▶ What you should do
Verbatim copy, images removed: write out the entries below.

»»

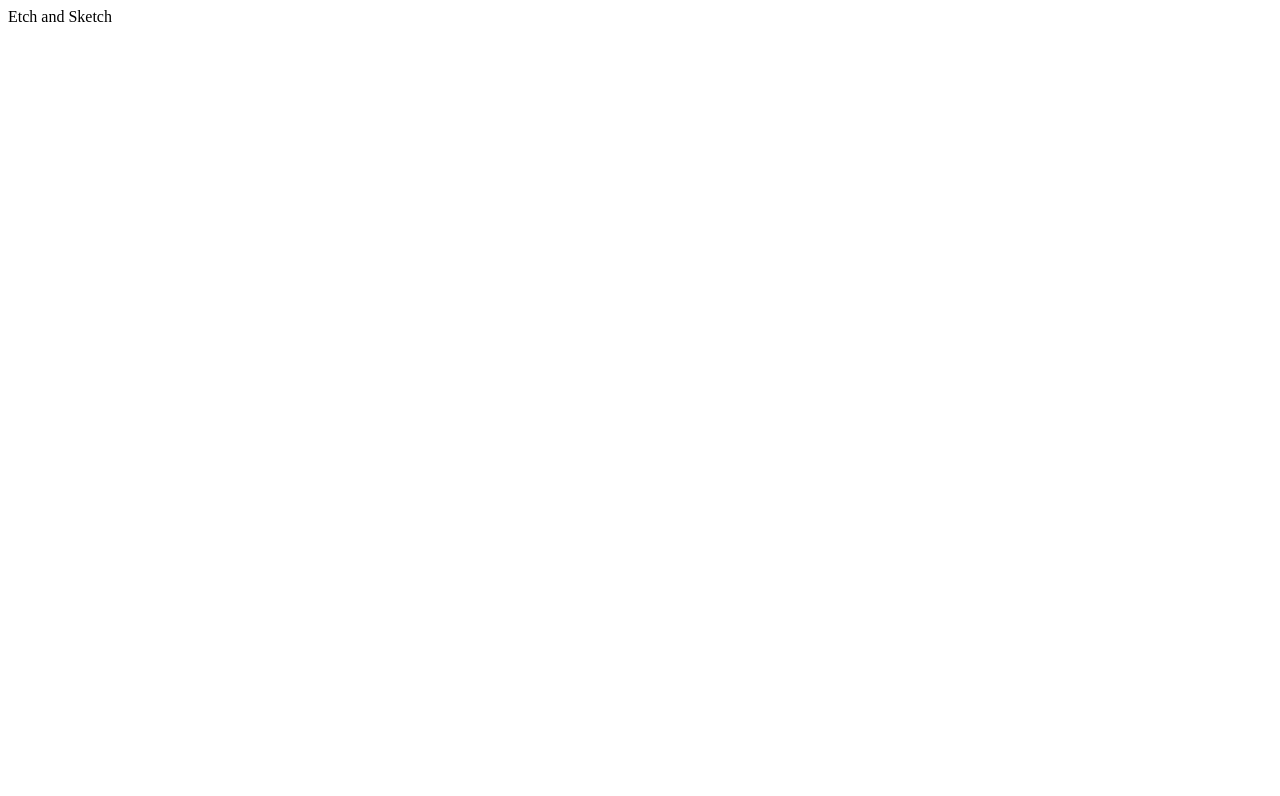
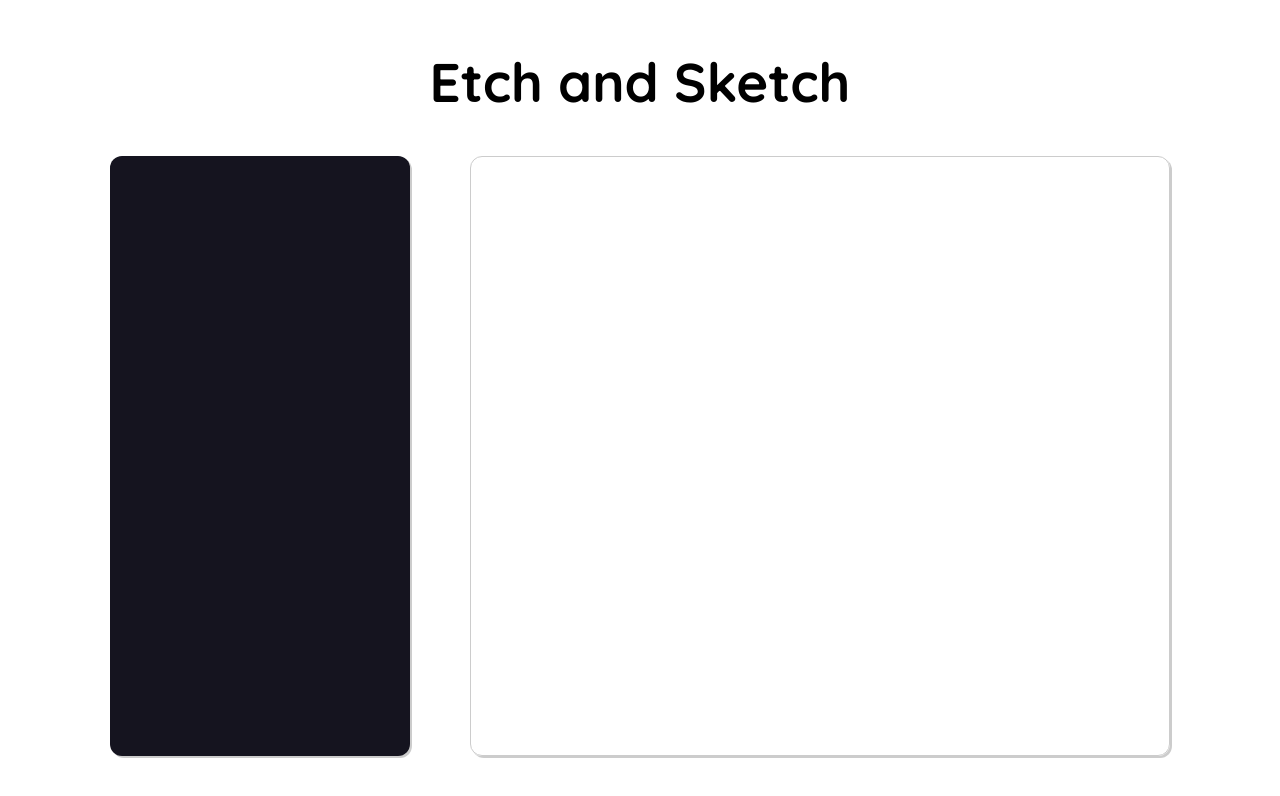
Before and after one commit to Arc-Data/etch-and-sketch, a plain HTML site: page index.html in a window 1280 px wide. Drawn offline with Linux system fonts and the light colour scheme.

Commit message:
Add base styling

```diff
--- a/index.html
+++ b/index.html
@@ -13,9 +13,13 @@
 	<header class="title">
 		Etch and Sketch
 	</header>
-	<div>
-		<aside class="settings"></aside>
-		<main class = "sketch-board"></main>
+	<div class = "main-content">
+		<aside class="settings">
+
+		</aside>
+		<main class = "sketch-board">
+
+		</main>
 	</div>
 </body>
 </html>
--- a/style.css
+++ b/style.css
@@ -1,3 +1,37 @@
 * {
 	box-sizing: border-box;
+	font-family:'Quicksand', sans-serif;
 }
+body {
+	display:flex;
+	flex-direction:column;
+}
+
+.title {
+	padding:40px;
+	text-align:center;
+	font-size:3.4em;
+	font-weight:700;
+}
+
+.main-content {
+	display:grid;
+	grid-gap: 60px;
+	grid-template-columns:300px 700px;
+	grid-auto-rows:600px;
+	margin:0 auto;
+}
+
+.settings,
+.sketch-board {
+	border-radius:12px;
+	box-shadow:2px 2px #ccc;
+}
+
+.settings {
+	background:#15141f;
+}
+
+.sketch-board {
+	border:1px solid #ccc;
+}
```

««

▶ Finished exercise
Before and after one commit to Arc-Data/etch-and-sketch, a plain HTML site: page index.html in a window 1280 px wide. Drawn offline with Linux system fonts and the light colour scheme.

Commit message:
Add base styling

```diff
--- a/index.html
+++ b/index.html
@@ -13,9 +13,13 @@
 	<header class="title">
 		Etch and Sketch
 	</header>
-	<div>
-		<aside class="settings"></aside>
-		<main class = "sketch-board"></main>
+	<div class = "main-content">
+		<aside class="settings">
+
+		</aside>
+		<main class = "sketch-board">
+
+		</main>
 	</div>
 </body>
 </html>
--- a/style.css
+++ b/style.css
@@ -1,3 +1,37 @@
 * {
 	box-sizing: border-box;
+	font-family:'Quicksand', sans-serif;
 }
+body {
+	display:flex;
+	flex-direction:column;
+}
+
+.title {
+	padding:40px;
+	text-align:center;
+	font-size:3.4em;
+	font-weight:700;
+}
+
+.main-content {
+	display:grid;
+	grid-gap: 60px;
+	grid-template-columns:300px 700px;
+	grid-auto-rows:600px;
+	margin:0 auto;
+}
+
+.settings,
+.sketch-board {
+	border-radius:12px;
+	box-shadow:2px 2px #ccc;
+}
+
+.settings {
+	background:#15141f;
+}
+
+.sketch-board {
+	border:1px solid #ccc;
+}
```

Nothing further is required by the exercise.